Jesse Ramsden FRS FRSE (6 October 1735 – 5 November 1800) was a British mathematician, astronomical and scientific instrument maker. His reputation was built on the engraving and design of dividing engines which allowed high accuracy measurements of angles and lengths in instruments. He produced instruments for astronomy that were especially well-known for maritime use where they were needed for the measurement of latitudes and for his surveying instruments which were widely used for cartography and land survey both across the British Empire and outside. An achromatic eyepiece that he invented for telescopes and microscopes continues to be known as the Ramsden eyepiece.

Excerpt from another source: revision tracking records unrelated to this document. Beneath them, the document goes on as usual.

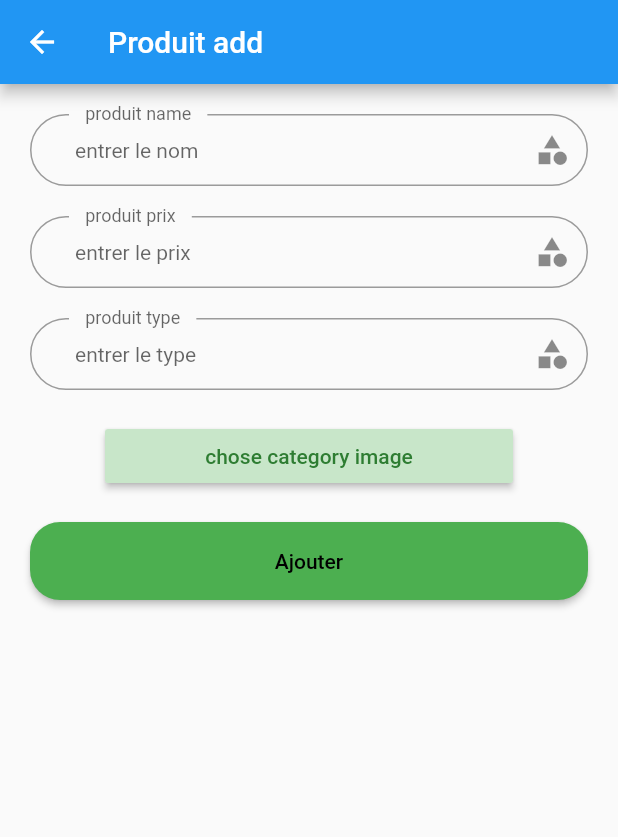
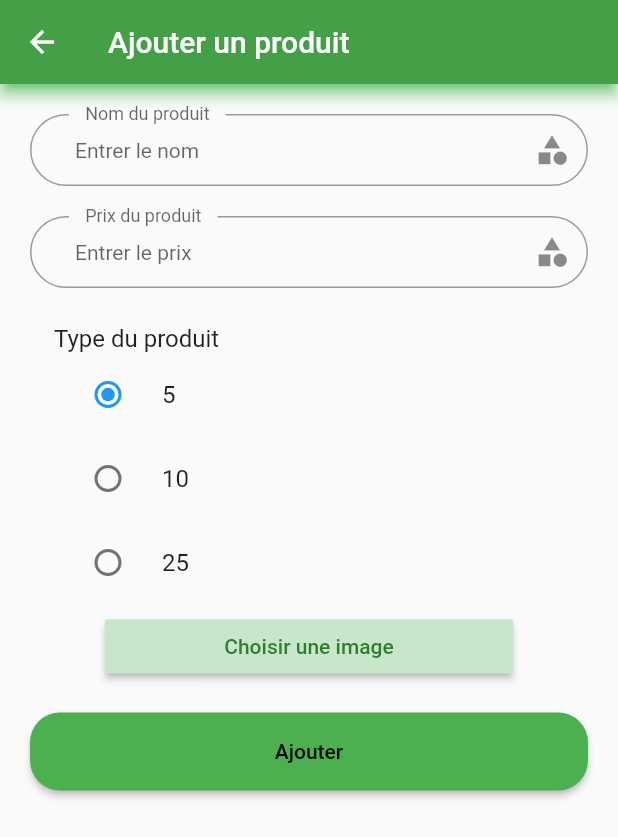
Before and after one commit to hanane-hbaly/PFE-Flutter, a Flutter app: the ProduitAdd screen opened by its route, on a phone screen of 412 x 824 dp. Shown: the top 837 px of the screen. Run offline on Flutter 3.47's test engine with Material 2 defaults, Android fonts, the phone set to English and light mode, and no system bars; our stand-ins replace cached_network_image, dartz, file_picker, get, image_picker, lottie and 1 more; accounts and stored records are empty; network calls fail.

Commit message:
second commit

```diff
--- a/lib/controller/admin_controller/produits/produitV_controller.dart
+++ b/lib/controller/admin_controller/produits/produitV_controller.dart
@@ -31,8 +31,8 @@ class ProduitController extends GetxController {
   }
 
   deleteProduit(int id, String imagename) {
-    produitData.delete({"ProduitID:": id, "Imagep": imagename});
-    data.removeWhere((element) => element.ProduitID == id);
+    produitData.delete({"ProduitID": id.toString(), "Imagep": imagename});
+    data.removeWhere((element) => element.ProduitID! == id);
     update();
   }
 
--- a/lib/controller/auth/login_controller.dart
+++ b/lib/controller/auth/login_controller.dart
@@ -4,7 +4,6 @@ import 'package:my_pfe/core/class/statusrequest.dart';
 import 'package:my_pfe/core/constant/routes.dart';
 import 'package:my_pfe/core/function/handilingdata.dart';
 import 'package:my_pfe/data/datasource/remote/login.dart';
-
 import '../../core/serices.dart';
 
 class LoginController extends GetxController {
--- a/lib/core/constant/linkapi.dart
+++ b/lib/core/constant/linkapi.dart
@@ -27,4 +27,5 @@ class AppLink {
   static String prodduitD = "$linkServerName/admin/gereProduit/delete.php";
   static String testphp = "$linkServerName/test.php";
   static String imagep = "$linkServerName/upload/produits";
+  static String getAllC = "$linkServerName/vendeur/getAllClient.php";
 }
--- a/lib/core/constant/routes.dart
+++ b/lib/core/constant/routes.dart
@@ -11,4 +11,5 @@ class AppRoute {
   static const String produitAView = "/produitAView";
   static const String produitAAdd = "/produitAAdd";
   static const String produitAEdit = "/produitAEdit";
+  static const String enregistrerCommande = "/enregistrerCommande";
 }
--- a/lib/main.dart
+++ b/lib/main.dart
@@ -9,7 +9,6 @@ import 'package:my_pfe/routes.dart';
 void main() async {
   WidgetsFlutterBinding.ensureInitialized();
   await initialServices();
-
   runApp(const MyApp());
 }
 
--- a/lib/routes.dart
+++ b/lib/routes.dart
@@ -9,6 +9,7 @@ import 'package:my_pfe/view/screen/Admin/bloquer_vendeur.dart';
 import 'package:my_pfe/view/screen/Admin/commandeAView.dart';
 import 'package:my_pfe/view/screen/Admin/consulter_planningA_view.dart';
 import 'package:my_pfe/view/screen/Admin/homerespo.dart';
+import 'package:my_pfe/view/screen/Vendeur/enregistreCommande.dart';
 import 'package:my_pfe/view/screen/auth/login.dart';
 import 'package:my_pfe/view/screen/Vendeur/homeVendeur.dart';
 
@@ -26,4 +27,7 @@ List<GetPage<dynamic>>? routes = [
   GetPage(name: AppRoute.produitAView, page: () => const ProduitAView()),
   GetPage(name: AppRoute.produitAAdd, page: () => const ProduitAdd()),
   GetPage(name: AppRoute.produitAEdit, page: () => const ProduitEdit()),
+  GetPage(
+      name: AppRoute.enregistrerCommande,
+      page: () => const EnregistrerCommande()),
 ];
--- a/lib/view/screen/Admin/Produit/produit_add.dart
+++ b/lib/view/screen/Admin/Produit/produit_add.dart
@@ -7,36 +7,71 @@ import 'package:my_pfe/core/shared/customtextformglobal.dart';
 import '../../../widget/auth/custombuttomauth.dart';
 
 class ProduitAdd extends StatelessWidget {
-  const ProduitAdd({super.key});
+  const ProduitAdd({Key? key}) : super(key: key);
 
   @override
   Widget build(BuildContext context) {
     Get.put(ProduitAddController());
     return Scaffold(
       appBar: AppBar(
-          title: const Text('Produit add'),
+        title: const Text('Ajouter un produit'),
+        shadowColor: const Color.fromARGB(255, 2, 249, 15),
+        backgroundColor: Colors.green[600],
       ),
       body: GetBuilder<ProduitAddController>(
         builder: (controller) => HandlingDataView(
           statusRequest: controller.statusRequest!,
           widget: Container(
             padding: const EdgeInsets.all(20),
-                    child: ListView(children: <Widget>[
+            child: ListView(
+              children: <Widget>[
                 CustomTextFormGlobal(
-                          hinttext: 'entrer le nom',
-                          labeltext: 'produit name',
+                    hinttext: 'Entrer le nom',
+                    labeltext: 'Nom du produit',
                     mycontroller: controller.nomp,
                     iconData: Icons.category),
                 CustomTextFormGlobal(
-                          hinttext: 'entrer le prix',
-                          labeltext: 'produit prix',
+                    hinttext: 'Entrer le prix',
+                    labeltext: 'Prix du produit',
                     mycontroller: controller.prixp,
                     iconData: Icons.category),
-                      CustomTextFormGlobal(
-                          hinttext: 'entrer le type',
-                          labeltext: 'produit type',
-                          mycontroller: controller.typep,
-                          iconData: Icons.category),
+                ListTile(
+                  title: const Text('Type du produit'),
+                  subtitle: Column(
+                    children: [
+                      RadioListTile<int>(
+                        title: const Text('5'),
+                        value: 5,
+                        groupValue: controller.selectedType,
+                        onChanged: (value) {
+                          controller.setSelectedType(value!);
+                        },
+                      ),
+                      RadioListTile<int>(
+                        title: const Text('10'),
+                        value: 10,
+                        groupValue: controller.selectedType,
+                        onChanged: (value) {
+                          controller.setSelectedType(value!);
+                        },
+                      ),
+                      RadioListTile<int>(
+                        title: const Text('25'),
+                        value: 25,
+                        groupValue: controller.selectedType,
+                        onChanged: (value) {
+                          controller.setSelectedType(value!);
+                        },
+                      ),
+                    ],
+                  ),
+                ),
+                // CustomTextFormGlobal(
+                //     hinttext: 'Entrer le type',
+                //     labeltext: 'Type du produit',
+                //     mycontroller: controller.typep,
+                //     iconData: Icons
+                //         .category), // ici je veut faire au lieu de CustomTextFormGlobal radio button qui contion 3 des choix 5 10 25 comment je peut faire ca
                 Container(
                   padding: const EdgeInsets.symmetric(horizontal: 50),
                   child: MaterialButton(
@@ -45,9 +80,15 @@ class ProduitAdd extends StatelessWidget {
                     onPressed: () {
                       controller.chooseImage();
                     },
-                            child: const Text("chose category image"),
-                          )),
-                      // if (controller.file != null)
+                    child: const Text('Choisir une image'),
+                  ), // je veut afficher l'image choisi par l'utilisateur comment je peut faire ca
+                ),
+                if (controller.file != null)
+                  Image.file(
+                    controller.file!,
+                    width: 200,
+                    height: 200,
+                  ),
                 const SizedBox(
                   height: 20,
                 ),
@@ -57,8 +98,11 @@ class ProduitAdd extends StatelessWidget {
                     controller.addData();
                   },
                 )
-                    ]),
+              ],
             ),
-                )));
+          ),
+        ),
+      ),
+    );
   }
 }
```
Also changed, not shown: lib/controller/admin_controller/home_controller.dart (+21 -0 lines), lib/controller/admin_controller/produits/produitA_controller.dart (+41 -11 lines), lib/controller/admin_controller/produits/produitE_controller.dart (+11 -4 lines), lib/controller/vendeur_controller/enregidtreCommandeController.dart (added, +53 -0 lines), lib/controller/vendeur_controller/home_controllerV.dart (added, +45 -0 lines), lib/core/class/crud.dart (+6 -4 lines), lib/data/datasource/remote/adminData/get_vendeurs_data.dart (+8 -0 lines), lib/data/datasource/remote/vendeurData/enregistrerCommandeData.dart (added, +14 -0 lines), lib/view/screen/Admin/Produit/produit_edit.dart (+48 -8 lines), lib/view/screen/Admin/Produit/produit_view.dart (+13 -7 lines), lib/view/screen/Vendeur/enregistreCommande.dart (added, +71 -0 lines), lib/view/screen/Vendeur/homeVendeur.dart (+10 -7 lines), lib/view/widget/auth/nav_bar_vendeur.dart (+7 -3 lines). Lines whose indentation alone changed are shown as unchanged.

Having attended the free school at Halifax from 1744 to 1747, he was sent at the age of twelve to his maternal uncle, Mr Craven, in the North Riding, and there studied mathematics under the Rev. Mr. Hall. After serving his apprenticeship as a cloth-worker in Halifax, he went to London where, in 1755, he became a clerk in a cloth warehouse. In 1758 he was apprenticed to a mathematical instrument maker and he proved so proficient that he was able to set up his own business only four years later. The quality and accuracy of his instruments established his reputation as the most able instrument maker in Europe for the next forty years until his death in 1800.
In 1765 Ramsden married Sarah Dollond, daughter of John Dollond, the famous maker of high quality lenses and optical instruments. Ramsden received a share in Dollond's patent achromatic lens as dowry. Little is known of their life together but Sarah did not accompany him when he moved his workshop (and home). In 1773, Ramsden moved to 199 Piccadilly but Sarah and her son lived at Haymarket at a home belonging to her father's family. At the time of her death on 29 August 1796 she lived at Hercules Buildings, off Westminster Road, Lambeth. She was buried at St Mary's, Lambeth, on 1 September 1796. In his later years he lived above the workshop with a number of his apprentices. The Ramsdens had two sons and two daughters with only one, John, living past infancy. John later became a commander in the East India Company's navy.

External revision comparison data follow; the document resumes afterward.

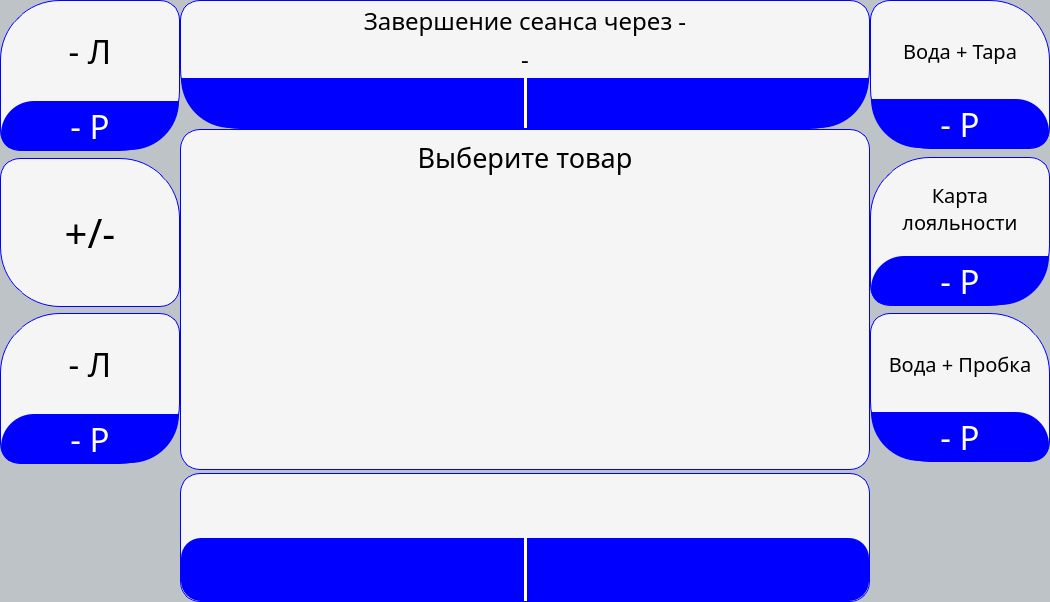
The window that services/gui/resources/ui_interface/buy_window.ui (dmitriymikryukov/vodobox-pro) describes before a commit, drawn with Qt 5.
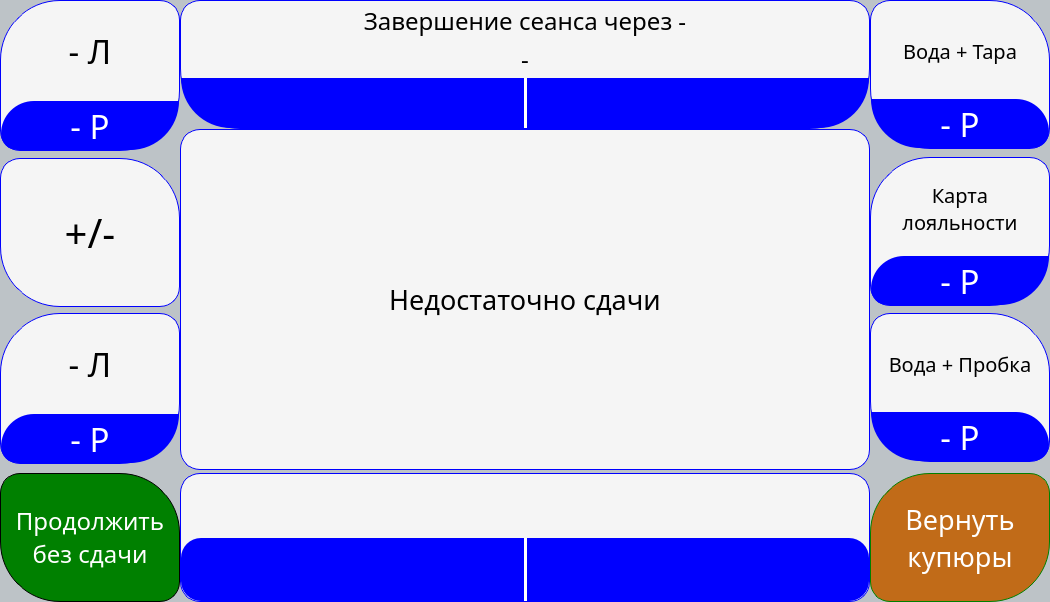
The same window after the commit. The open tabs and pages were chosen to show the change. Icons and pictures are not drawn.

The edit to the form file:
```diff
--- a/services/gui/resources/ui_interface/buy_window.ui
+++ b/services/gui/resources/ui_interface/buy_window.ui
@@ -556,6 +556,76 @@
                 </item>
                </layout>
               </widget>
+              <widget class="QWidget" name="continue_without_change_page">
+               <layout class="QVBoxLayout" name="verticalLayout_93">
+                <property name="spacing">
+                 <number>0</number>
+                </property>
+                <property name="leftMargin">
+                 <number>0</number>
+                </property>
+                <property name="topMargin">
+                 <number>0</number>
+                </property>
+                <property name="rightMargin">
+                 <number>0</number>
+                </property>
+                <property name="bottomMargin">
+                 <number>0</number>
+                </property>
+                <item>
+                 <widget class="QPushButton" name="continue_without_change_btn">
+                  <property name="sizePolicy">
+                   <sizepolicy hsizetype="Minimum" vsizetype="Fixed">
+                    <horstretch>0</horstretch>
+                    <verstretch>0</verstretch>
+                   </sizepolicy>
+                  </property>
+                  <property name="minimumSize">
+                   <size>
+                    <width>180</width>
+                    <height>0</height>
+                   </size>
+                  </property>
+                  <property name="maximumSize">
+                   <size>
+                    <width>200</width>
+                    <height>149</height>
+                   </size>
+                  </property>
+                  <property name="sizeIncrement">
+                   <size>
+                    <width>0</width>
+                    <height>0</height>
+                   </size>
+                  </property>
+                  <property name="font">
+                   <font>
+                    <family>Rubik</family>
+                    <pointsize>18</pointsize>
+                   </font>
+                  </property>
+                  <property name="focusPolicy">
+                   <enum>Qt::NoFocus</enum>
+                  </property>
+                  <property name="styleSheet">
+                   <string notr="true">color: rgb(255, 255, 255);
+background-color: rgb(0, 128, 0);
+border: 1px solid black;
+border-top-right-radius: 60px;
+border-bottom-right-radius: 20px;
+border-top-left-radius: 20px;
+border-bottom-left-radius: 60px;
+</string>
+                  </property>
+                  <property name="text">
+                   <string>Продолжить 
+без сдачи</string>
+                  </property>
+                 </widget>
+                </item>
+               </layout>
+              </widget>
               <widget class="QWidget" name="stop_page">
                <layout class="QVBoxLayout" name="verticalLayout_38">
                 <property name="spacing">
@@ -1188,6 +1258,66 @@
                 </item>
                </layout>
               </widget>
+              <widget class="QWidget" name="get_back_money_page">
+               <layout class="QVBoxLayout" name="verticalLayout_94">
+                <property name="spacing">
+                 <number>0</number>
+                </property>
+                <property name="leftMargin">
+                 <number>0</number>
+                </property>
+                <property name="topMargin">
+                 <number>0</number>
+                </property>
+                <property name="rightMargin">
+                 <number>0</number>
+                </property>
+                <property name="bottomMargin">
+                 <number>0</number>
+                </property>
+                <item>
+                 <widget class="QPushButton" name="get_back_money_btn">
+                  <property name="minimumSize">
+                   <size>
+                    <width>180</width>
+                    <height>0</height>
+                   </size>
+                  </property>
+                  <property name="maximumSize">
+                   <size>
+                    <width>200</width>
+                    <height>149</height>
+                   </size>
+                  </property>
+                  <property name="font">
+                   <font>
+                    <family>Rubik</family>
+                    <pointsize>20</pointsize>
+                   </font>
+                  </property>
+                  <property name="focusPolicy">
+                   <enum>Qt::NoFocus</enum>
+                  </property>
+                  <property name="styleSheet">
+                   <string notr="true">QPushButton {
+	color: rgb(255, 255, 255);
+	background-color: rgb(193, 107, 24);
+	border: 1px solid green;
+border-top-right-radius: 20px;
+border-top-left-radius: 60px;
+border-bottom-right-radius: 60px;
+border-bottom-left-radius: 20px;
+
+}</string>
+                  </property>
+                  <property name="text">
+                   <string>Вернуть
+купюры</string>
+                  </property>
+                 </widget>
+                </item>
+               </layout>
+              </widget>
               <widget class="QWidget" name="back_page">
                <layout class="QHBoxLayout" name="horizontalLayout_9">
                 <property name="spacing">
@@ -3241,6 +3371,66 @@
                       </item>
                      </layout>
                     </widget>
+                    <widget class="QWidget" name="no_money_change_page">
+                     <layout class="QVBoxLayout" name="verticalLayout_92">
+                      <property name="spacing">
+                       <number>0</number>
+                      </property>
+                      <property name="leftMargin">
+                       <number>0</number>
+                      </property>
+                      <property name="topMargin">
+                       <number>0</number>
+                      </property>
+                      <property name="rightMargin">
+                       <number>0</number>
+                      </property>
+                      <property name="bottomMargin">
+                       <number>0</number>
+                      </property>
+                      <item>
+                       <widget class="QFrame" name="frame_29">
+                        <property name="styleSheet">
+                         <string notr="true">#frame_29 {
+	background-color: rgb(245, 245, 245);
+	border: 1px solid blue;
+	border-radius: 20px;
+}</string>
+                        </property>
+                        <property name="frameShape">
+                         <enum>QFrame::NoFrame</enum>
+                        </property>
+                        <property name="frameShadow">
+                         <enum>QFrame::Raised</enum>
+                        </property>
+                        <layout class="QVBoxLayout" name="verticalLayout_91">
+                         <item>
+                          <widget class="QLabel" name="label_6">
+                           <property name="sizePolicy">
+                            <sizepolicy hsizetype="Preferred" vsizetype="Expanding">
+                             <horstretch>0</horstretch>
+                             <verstretch>0</verstretch>
+                            </sizepolicy>
+                           </property>
+                           <property name="font">
+                            <font>
+                             <family>Rubik</family>
+                             <pointsize>20</pointsize>
+                            </font>
+                           </property>
+                           <property name="text">
+                            <string>Недостаточно сдачи</string>
+                           </property>
+                           <property name="alignment">
+                            <set>Qt::AlignCenter</set>
+                           </property>
+                          </widget>
+                         </item>
+                        </layout>
+                       </widget>
+                      </item>
+                     </layout>
+                    </widget>
                     <widget class="QWidget" name="payment_page">
                      <layout class="QVBoxLayout" name="verticalLayout_11">
                       <property name="spacing">
```
Left out of the diff: 4 changed lines with no effect on the pictures.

Ramsden's dividing engine allowed instruments to be made smaller while being just as accurate in measurements. The rights for a portable sextant designed by Ramsden and used for maritime navigation was obtained by the Board of Longitude in 1777 for £300. An additional £315 was paid to allow for its construction details to be used by other craftsmen. He also received charges for servicing of the instruments.
Ramsden was of a genial disposition, but at the same time he infuriated his clients with his tardiness in delivering their purchases, particularly of the larger commissions. The acrimony sometimes got out of hand. For example, Ramsden's three-year delay in providing William Roy with the theodolite for the Anglo-French Survey (1784–1790) provoked a public row within the portals of the Royal Society and in its Philosophical Transactions. In his favour it should be pointed out that many delays could be attributed to Ramsden's quest for perfection, continually refining his designs as the slightest shortcomings were revealed.
Ramsden was elected to the Royal Society in 1786 and to the Royal Society of Edinburgh in (probably) 1798. The Copley Medal of the Royal Society was bestowed upon him in 1795 for his 'various inventions and improvements in philosophical instruments.’
Ramsden's health began to fail and he travelled to Brighton on the south coast to try to benefit from its better climate, but died there on 5 November 1800. He was buried at St James's Church, Piccadilly on 13 November. His instrument-making business in London was taken over by his foreman, Matthew Berge until his death in 1819. The estate passed on to his son. Many of Ramsden's apprentices such as William Cary went on to establish their own instrument-making ventures. Others like Edward Troughton incorporated ideas from Ramsden into their own designs.
Ramsden created one of the first high-quality dividing engines. This led to his speciality in dividing circles, which began to supersede the quadrants in observatories towards the end of the 18th century. He published a Description of an Engine for dividing Mathematical Instruments in 1777.
He also invented electrostatic generators.
In about 1785, Ramsden provided General William Roy a new large theodolite which was used for the measurement of the latitude and longitude separations of London (Greenwich) and Paris and later for the Principal Triangulation of Great Britain. This work provided the basis for the subsequent Ordnance Survey of the counties of Britain.
Ramsden is also responsible for the achromatic eyepiece named after him. In its simplest form it consists of two plano convex lenses with the curved sides facing each other and separated by a gap of about 2/3 of their focal length. It had the additional advantage of allowing a greater distance (or eye relief) between the lens and the eye. It thus also allowed sunshades and prisms to be placed before it.
The exit pupil of an eyepiece was once called the Ramsden disc in his honour.
His most celebrated work was a 5-feet vertical circle, which was finished in 1789 and was used by Giuseppe Piazzi at the Palermo Astronomical Observatory in constructing his catalogue of stars and in the discovery of the dwarf planet Ceres on 1 January 1801.
He was the first to carry out in practice a method of reading off angles (first suggested in 1768 by the Duke of Chaulnes) by measuring the distance of the index from the nearest division line by means of a micrometer screw which moves one or two fine threads placed in the focus of a microscope.